(Information shown):
*** Begin section ***

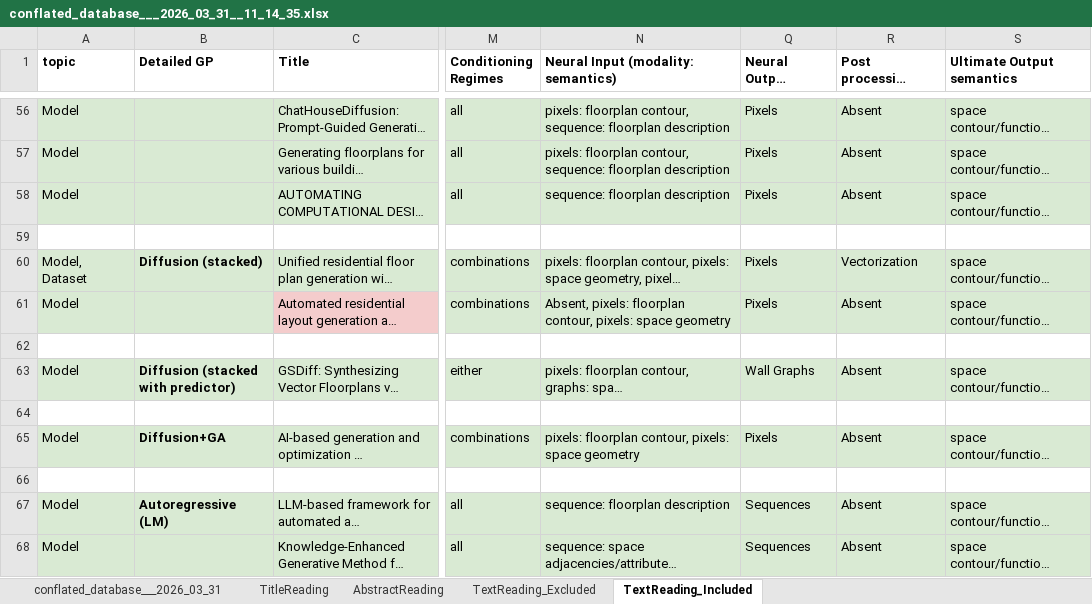
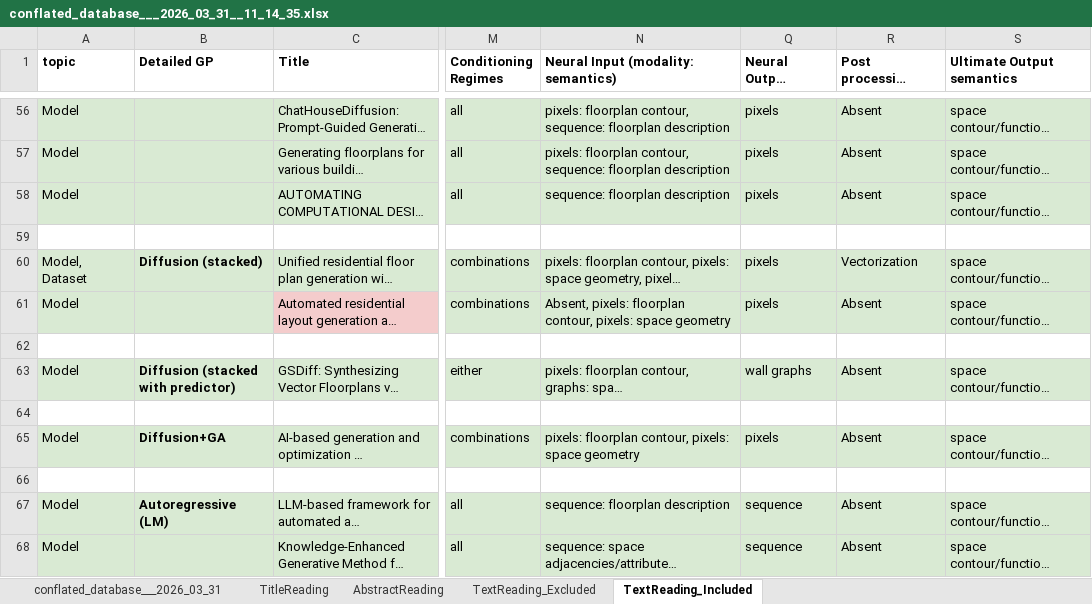
Before and after one commit to gal-dmitry/SystematicReview, an Excel workbook: data/src/conflated_database___2026_03_31__11_14_35.xlsx, sheet TextReading_Included, drawn as a sheet; only a part is shown, gaps mark what is left out; long unchanged cells end in …; values as stored, in another font and other column widths than the file's, no borders; charts and pictures not drawn; the diff covers the shown part only; the diff names each change by its address in the sheet, - before the commit and + after, or states it on an @@ line.

```diff
--- a/data/src/conflated_database___2026_03_31__11_14_35.xlsx (sheet TextReading_Included)
+++ b/data/src/conflated_database___2026_03_31__11_14_35.xlsx (sheet TextReading_Included)
-Q56:Q58 (Neural Output (modality)): Pixels
+Q56:Q58 (Neural Output (modality)): pixels
-Q60:Q61 (Neural Output (modality)): Pixels
+Q60:Q61 (Neural Output (modality)): pixels
-Q63 (Neural Output (modality)): Wall Graphs
+Q63 (Neural Output (modality)): wall graphs
-Q65 (Neural Output (modality)): Pixels
+Q65 (Neural Output (modality)): pixels
-Q67:Q68 (Neural Output (modality)): Sequences
+Q67:Q68 (Neural Output (modality)): sequence
```
Also changed, not shown: 59 edited cells elsewhere in this sheet, 14 other files.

*** End section ***

(To do): Repeat the data above exactly, but not the pictures.

(Answer to this exercise):
Before and after one commit to gal-dmitry/SystematicReview, an Excel workbook: data/src/conflated_database___2026_03_31__11_14_35.xlsx, sheet TextReading_Included, drawn as a sheet; only a part is shown, gaps mark what is left out; long unchanged cells end in …; values as stored, in another font and other column widths than the file's, no borders; charts and pictures not drawn; the diff covers the shown part only; the diff names each change by its address in the sheet, - before the commit and + after, or states it on an @@ line.

```diff
--- a/data/src/conflated_database___2026_03_31__11_14_35.xlsx (sheet TextReading_Included)
+++ b/data/src/conflated_database___2026_03_31__11_14_35.xlsx (sheet TextReading_Included)
-Q56:Q58 (Neural Output (modality)): Pixels
+Q56:Q58 (Neural Output (modality)): pixels
-Q60:Q61 (Neural Output (modality)): Pixels
+Q60:Q61 (Neural Output (modality)): pixels
-Q63 (Neural Output (modality)): Wall Graphs
+Q63 (Neural Output (modality)): wall graphs
-Q65 (Neural Output (modality)): Pixels
+Q65 (Neural Output (modality)): pixels
-Q67:Q68 (Neural Output (modality)): Sequences
+Q67:Q68 (Neural Output (modality)): sequence
```
Also changed, not shown: 59 edited cells elsewhere in this sheet, 14 other files.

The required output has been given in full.